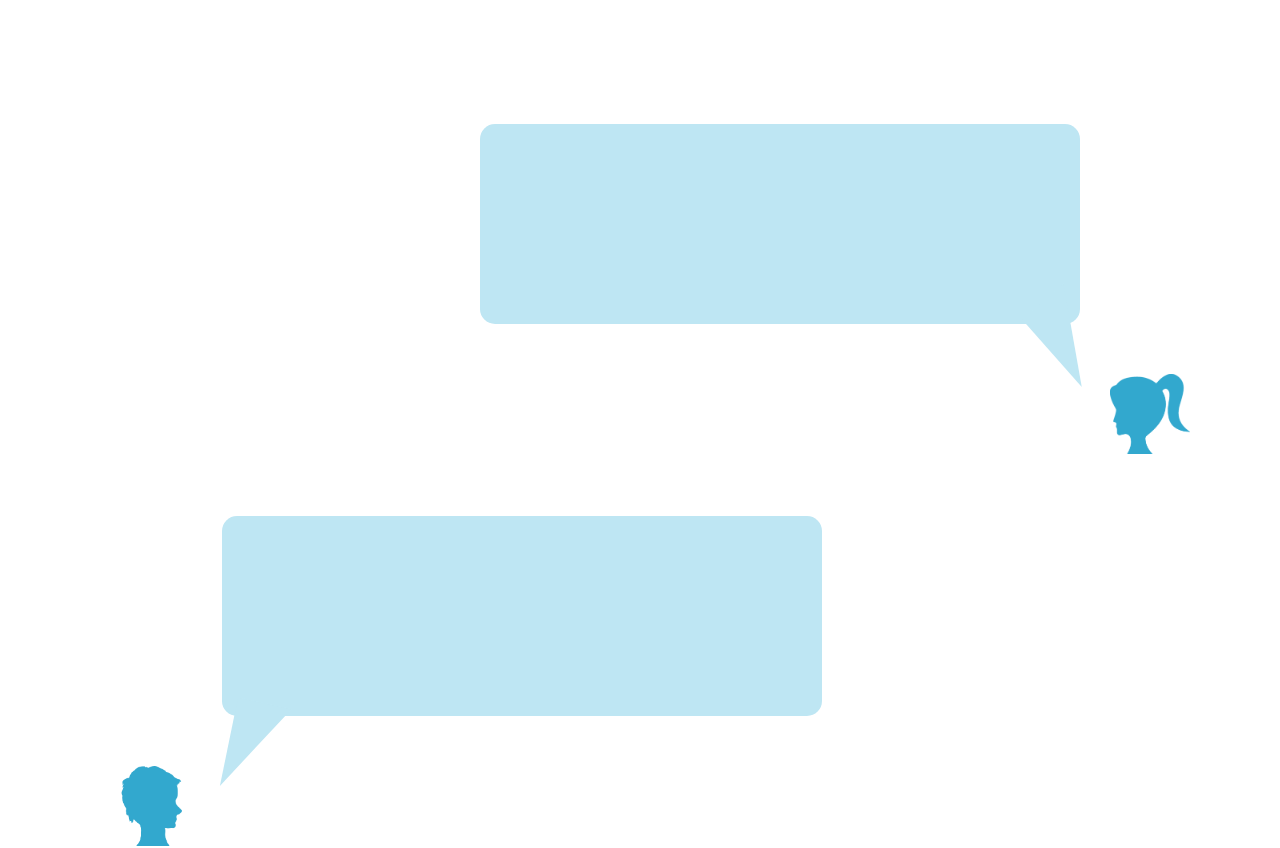
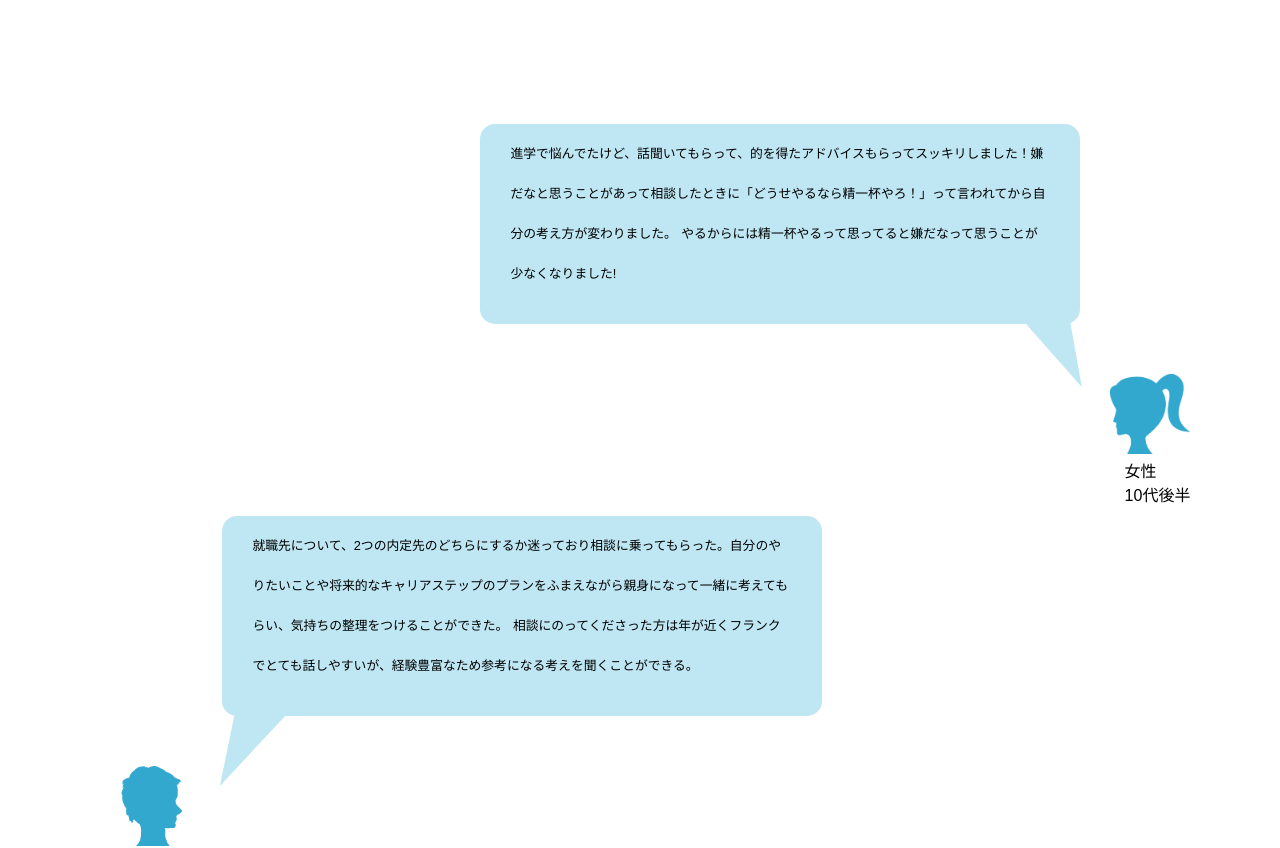
Before and after one commit to reiji-0720/EnGii-HP-recreate, a Nuxt app: page /sevice/support in a window 1280 px wide. Shown: the part 5600-6448 px from the top of the page. Built offline with nearby package versions, Linux system fonts and the light colour scheme.

Commit message:
諸々プッシュ

```diff
--- a/components/memberIntroduction.vue
+++ b/components/memberIntroduction.vue
@@ -157,7 +157,7 @@
 }
 
 .memberImgShun {
-  background-image: url("~@/assets/non_face.png");
+  background-image: url("~@/assets/noFace.jpeg");
   background-size: cover;
   height: 269px;
   width: 269px;
@@ -171,7 +171,7 @@
 }
 
 .memberImgKazutomo {
-  background-image: url("~@/assets/non_face.png");
+  background-image: url("~@/assets/noFace.jpeg");
   background-size: cover;
   height: 269px;
   width: 269px;
--- a/components/newstop.vue
+++ b/components/newstop.vue
@@ -1,7 +1,11 @@
 <template>
   <div class="newsContainer">
     <div v-for="news in newstop" :key="news" class="newsList">
-      <p class="newsText">{{news.title}} {{news.date}} {{news.text}}</p>
+      <div class="newsText">
+        <p>{{news.title}}</p>
+        <p>{{news.date}}</p>
+        <p v-html="news.text"></p>
+      </div>
     </div>
   </div>
 </template>
@@ -10,7 +14,7 @@
 import axios from "axios";
 
 export default {
-  props: ["newstop"]
+  props: ['newstop']
 };
 </script>
 
@@ -35,6 +39,10 @@ export default {
   border-bottom: solid 1px #3bb2db;
   position: relative;
   color: black;
+  display: flex;
+}
+.newsText p {
+  margin: auto 5px;
 }
 
 @media screen and (max-width: 730px) {
--- a/pages/sevice/support.vue
+++ b/pages/sevice/support.vue
@@ -241,54 +241,53 @@
           <div class="borderSupport"></div>
           <div class="review-main">
             <div class="reviewChatWrapper rcw_es_top rcwRight">
-              <div class="reviewChatBoxRight"></div>
+              <div class="reviewChatBoxRight">
+                <P>
+                  進学で悩んでたけど、話聞いてもらって、的を得たアドバイスもらってスッキリしました！嫌だなと思うことがあって相談したときに「どうせやるなら精一杯やろ！」って言われてから自分の考え方が変わりました。
+                  やるからには精一杯やるって思ってると嫌だなって思うことが少なくなりました!
+                </P>
+              </div>
               <div class="customerRight">
                 <img src="~/assets/サポート　アイコン　 女性.png" />
+                <p>女性</p>
+                <p>10代後半</p>
               </div>
             </div>
             <div class="reviewChatWrapper rcw_es_bottom">
-              <div class="reviewChatBoxLeft"></div>
+              <div class="reviewChatBoxLeft">
+                <p>
+                  就職先について、2つの内定先のどちらにするか迷っており相談に乗ってもらった。自分のやりたいことや将来的なキャリアステップのプランをふまえながら親身になって一緒に考えてもらい、気持ちの整理をつけることができた。
+                  相談にのってくださった方は年が近くフランクでとても話しやすいが、経験豊富なため参考になる考えを聞くことができる。
+                </p>
+              </div>
               <div class="customerLeft">
                 <img src="~/assets/サポート　アイコン　 男性.png" />
+                <p>男性</p>
+                <p>20代前半</p>
               </div>
             </div>
           </div>
           <div class="reviewPullDown">
-            <label for="reviewBar04">とても楽しく１ヶ月終えることができました！〈女性20代前半〉</label>
+            <label for="reviewBar04">的を得たアドバイスもらってスッキリしました！〈女性10代後半〉</label>
             <input type="checkbox" id="reviewBar04" class="accordion" />
             <ul id="links04">
               <li>
-                <!-- １人でやってても、このくらいならいいか。とか、今日はいいやってなってしまってたのが、
-                <br />るいさんが管理してくださってたおかげで、意識が変わって、ちゃんと目標持って
-                <br />ダイエットできました！食べたものとか、運動とか、何か良くて、なにがいけないのかを夜の
-                <br />電話でしっかり教えてくださったり、頑張ってるねって言ってもらったりして、
-                <br />すごいモチベーションも上がったし、自分が今まで知らなかった知識も身につきました。
-                <br />今まではアイス選ぶ時、裏面なんて見なかったのに、るいさんに教えていただいてからは、
-                <br />裏面を見るようになりました！るいさんのダイエットサポートが終わってから、
-                <br />周りにも痩せた？とか、可愛くなったね！って言われて、とても嬉しいです！
-                <br />いまは、成人式に向けて頑張ってます！るいさんは、とても話しやすいし、
-                <br />相談とか質問もしやすくて、私に合ったペースをアドバイスしてくれたので、
-                <br />無理なく痩せることができました。しんどいとか、キツいイメージのダイエットですが、
-                <br />とても楽しく１ヶ月終えることができました！ほんとうにありがとうございました！-->
+                進学で悩んでたけど、話聞いてもらって、的を得たアドバイスもらってスッキリしました！嫌だなと思うことがあって相談したときに「どうせやるなら精一杯やろ！」って言われてから自分の考え方が変わりました。
+                やるからには精一杯やるって思ってると嫌だなって思うことが少なくなりました!
               </li>
             </ul>
-            <label for="reviewBar05">サポートしてもらって良かったです！ありがとうございました！〈女性20代前半〉</label>
+            <label for="reviewBar05">経験豊富なため参考になる考えを聞くことができる〈男性20代前半〉</label>
             <input type="checkbox" id="reviewBar05" class="accordion" />
             <ul id="links05">
               <li>
-                <!-- 私は増えたり減ったりと毎日に差があったり、自分にあったダイエットにたどり着くのに
-                <br />時間がかかり気持ち的にもブルーになりそうになりましたが、るいさん仕事忙しいのに
-                <br />毎日電話して下さりアドバイスして下さって嬉しかったです！初めの体重より
-                <br />1kg以上落とせたことが嬉しかったです！生理前とか体調崩してきちんと
-                <br />最後までできなかったけどダイエットにモチベが上がりました！！
-                <br />HIITも続けたらほんとに速攻効果でてびっくりしたので続けます笑
-                <br />るいさんにサポートしてもらって良かったです！ありがとうございました！-->
+                就職先について、2つの内定先のどちらにするか迷っており相談に乗ってもらった。自分のやりたいことや将来的なキャリアステップのプランをふまえながら親身になって一緒に考えてもらい、気持ちの整理をつけることができた。
+                相談にのってくださった方は年が近くフランクでとても話しやすいが、経験豊富なため参考になる考えを聞くことができる。
               </li>
             </ul>
-            <nuxt-link to>
-              <btnService class="supportBtn" />
-            </nuxt-link>
           </div>
+          <nuxt-link to>
+            <btnService class="supportBtn" />
+          </nuxt-link>
         </div>
       </div>
     </div>
@@ -684,15 +683,19 @@ input {
 }
 
 #reviewBar01:checked ~ #links01 li,
-#reviewBar03:checked ~ #links03 li,
-#reviewBar04:checked ~ #links04 li,
-#reviewBar05:checked ~ #links05 li {
+#reviewBar03:checked ~ #links03 li {
   height: 370px;
   opacity: 1;
 }
 
 #reviewBar02:checked ~ #links02 li {
   height: 270px;
+  opacity: 1;
+}
+
+#reviewBar04:checked ~ #links04 li,
+#reviewBar05:checked ~ #links05 li {
+  height: 200px;
   opacity: 1;
 }
 /*****************************************************
@@ -809,16 +812,24 @@ input {
     transition: all 0.5s;
   }
 
-  #reviewBar01:checked ~ #links01 li,
-  #reviewBar03:checked ~ #links03 li,
-  #reviewBar04:checked ~ #links04 li,
-  #reviewBar05:checked ~ #links05 li {
-    height: 370px;
+  #reviewBar01:checked ~ #links01 li{
+    height: 450px;
+    opacity: 1;
+  }
+
+  #reviewBar03:checked ~ #links03 li {
+    height: 420px;
     opacity: 1;
   }
 
   #reviewBar02:checked ~ #links02 li {
     height: 270px;
+    opacity: 1;
+  }
+
+  #reviewBar04:checked ~ #links04 li,
+  #reviewBar05:checked ~ #links05 li {
+    height: 160px;
     opacity: 1;
   }
   .subArea {
@@ -859,7 +870,8 @@ input {
   .E-Ring-wrapper {
     border: none;
   }
-  .E-Fitness-container p, .E-Start-container p {
+  .E-Fitness-container p,
+  .E-Start-container p {
     margin: 20px;
   }
   .scrollsecond {
@@ -897,7 +909,12 @@ input {
   }
 }
 @media screen and (max-width: 730px) {
-
+  li {
+    font-size: 0.7rem;
+  }
+  label {
+    font-size: 0.8rem;
+  }
   .supportTop {
     margin: 15% auto 50% auto;
   }
@@ -925,7 +942,8 @@ input {
   .E-Ring-wrapper {
     border: none;
   }
-  .E-Fitness-container p, .E-Start-container p {
+  .E-Fitness-container p,
+  .E-Start-container p {
     margin: 20px;
   }
   .scrollsecond {
```
Also changed, not shown: assets/noFace.jpeg (added), assets/non_face.png (deleted).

## ABOUT THIS TASK:
What lines in the data hold the word "size"? Return them.

## SOLUTION TO THIS PROBLEM:
   background-size: cover;
   background-size: cover;
+    font-size: 0.7rem;
+    font-size: 0.8rem;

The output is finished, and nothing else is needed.